A lot has been said about George W. Bush and not all of it is true. As is the case in every Presidential administration since the process first came into existence, myths and untruths are often spread about the person in charge as a means of either bolstering their image or discrediting them.
It is becoming ever so important to have a discerning eye and ear when reading articles or listening to newscasters to prevent yourself from being misled. When it comes to the Bush administration, especially, separating fact from fiction can be a challenging task. Here are the top 5 myths about George W Bush.
George Bush was just a country bumpkin – During the elections, the image put forth about George Bush was one of an everyday Joe Cowboy from Texas who was just like everyone else. There was even a saying circulating about him that one could have a beer with him even though he hadn’t drank in over 22 years. However, this is not true. George Bush came from an upper class background. His father was an oil executive before becoming the 41st President of the U.S. His grandfather served as a Connecticut U.S. Senator.
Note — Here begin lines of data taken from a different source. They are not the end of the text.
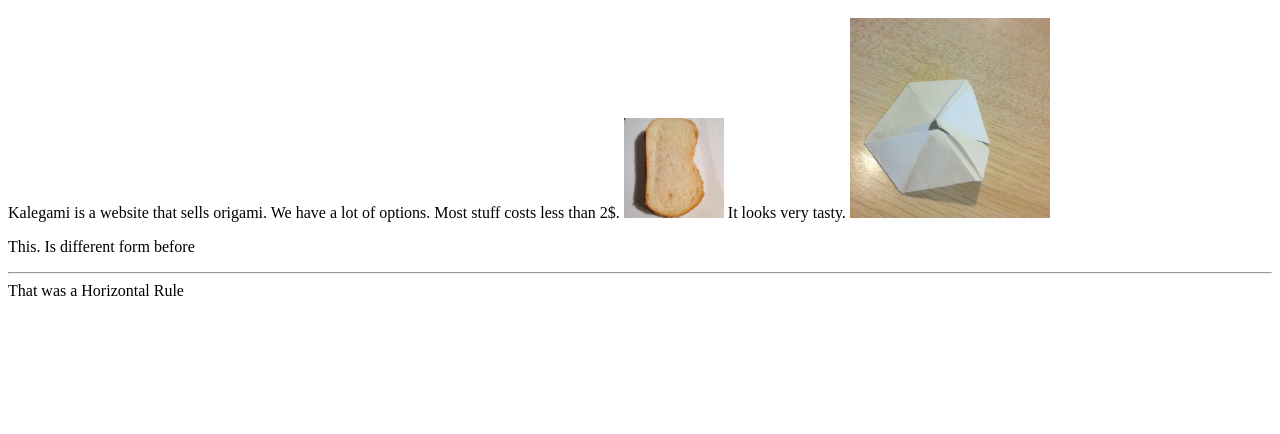
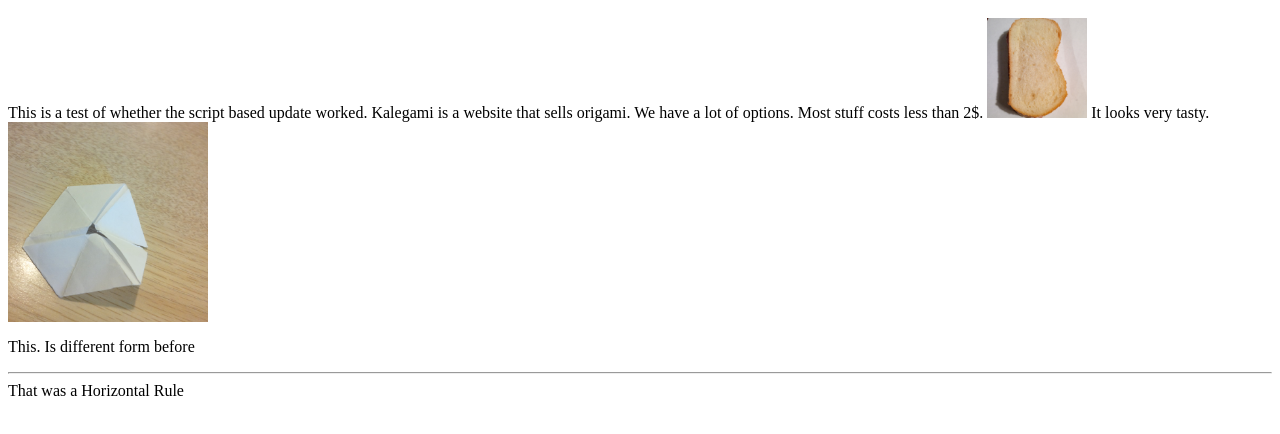
Before and after one commit to Kallikalev/kalegamiPublic, a plain HTML site: page index.html in a window 1280 px wide. Shown: the part 48-482 px from the top of the page. Drawn offline with Linux system fonts and the light colour scheme.

Commit message:
Update index.html

```diff
--- a/index.html
+++ b/index.html
@@ -7,6 +7,8 @@
 
 
 <h1>KALEGAMI HOMEPAGE </h1>
+
+  This is a test of whether the script based update worked.
 
 Kalegami is a website that sells origami.
 We have a lot of options. Most stuff costs less than 2$.
```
George Bush waved at Stevie Wonder – A Washington Post story described an incident that took place while the former President was attending a concert. Supposedly, he waved in an excited manner at Stevie Wonder who is blind. The truth is George Bush sent a casual wave to Kelsey Grammar who was hosting the event. Another of the top 5 myths about George W. Bush has to do with a photograph that is said to show the former President reading to children from a book that is upside down. This is also false. The picture has been debunked numerous times on a variety of websites as having been manipulated using Photoshop.
No top 5 myths list about George W Bush would be complete without a jab at his intelligence. In 2001, an article began circulating claiming that an institution called the Lovenstein Institute ranked presidents according to I.Q. and Bush was found to have the lowest, at a 91, of all the presidents from the last 50 years.
This was later proven to be a hoax. Another myth that attacks the former President’s intelligence has to do with a supposed prediction made by Nostradamus that a “village idiot” would step forth to claim leadership. Not even the most liberal French translations of his writings have been able to uncover this prediction.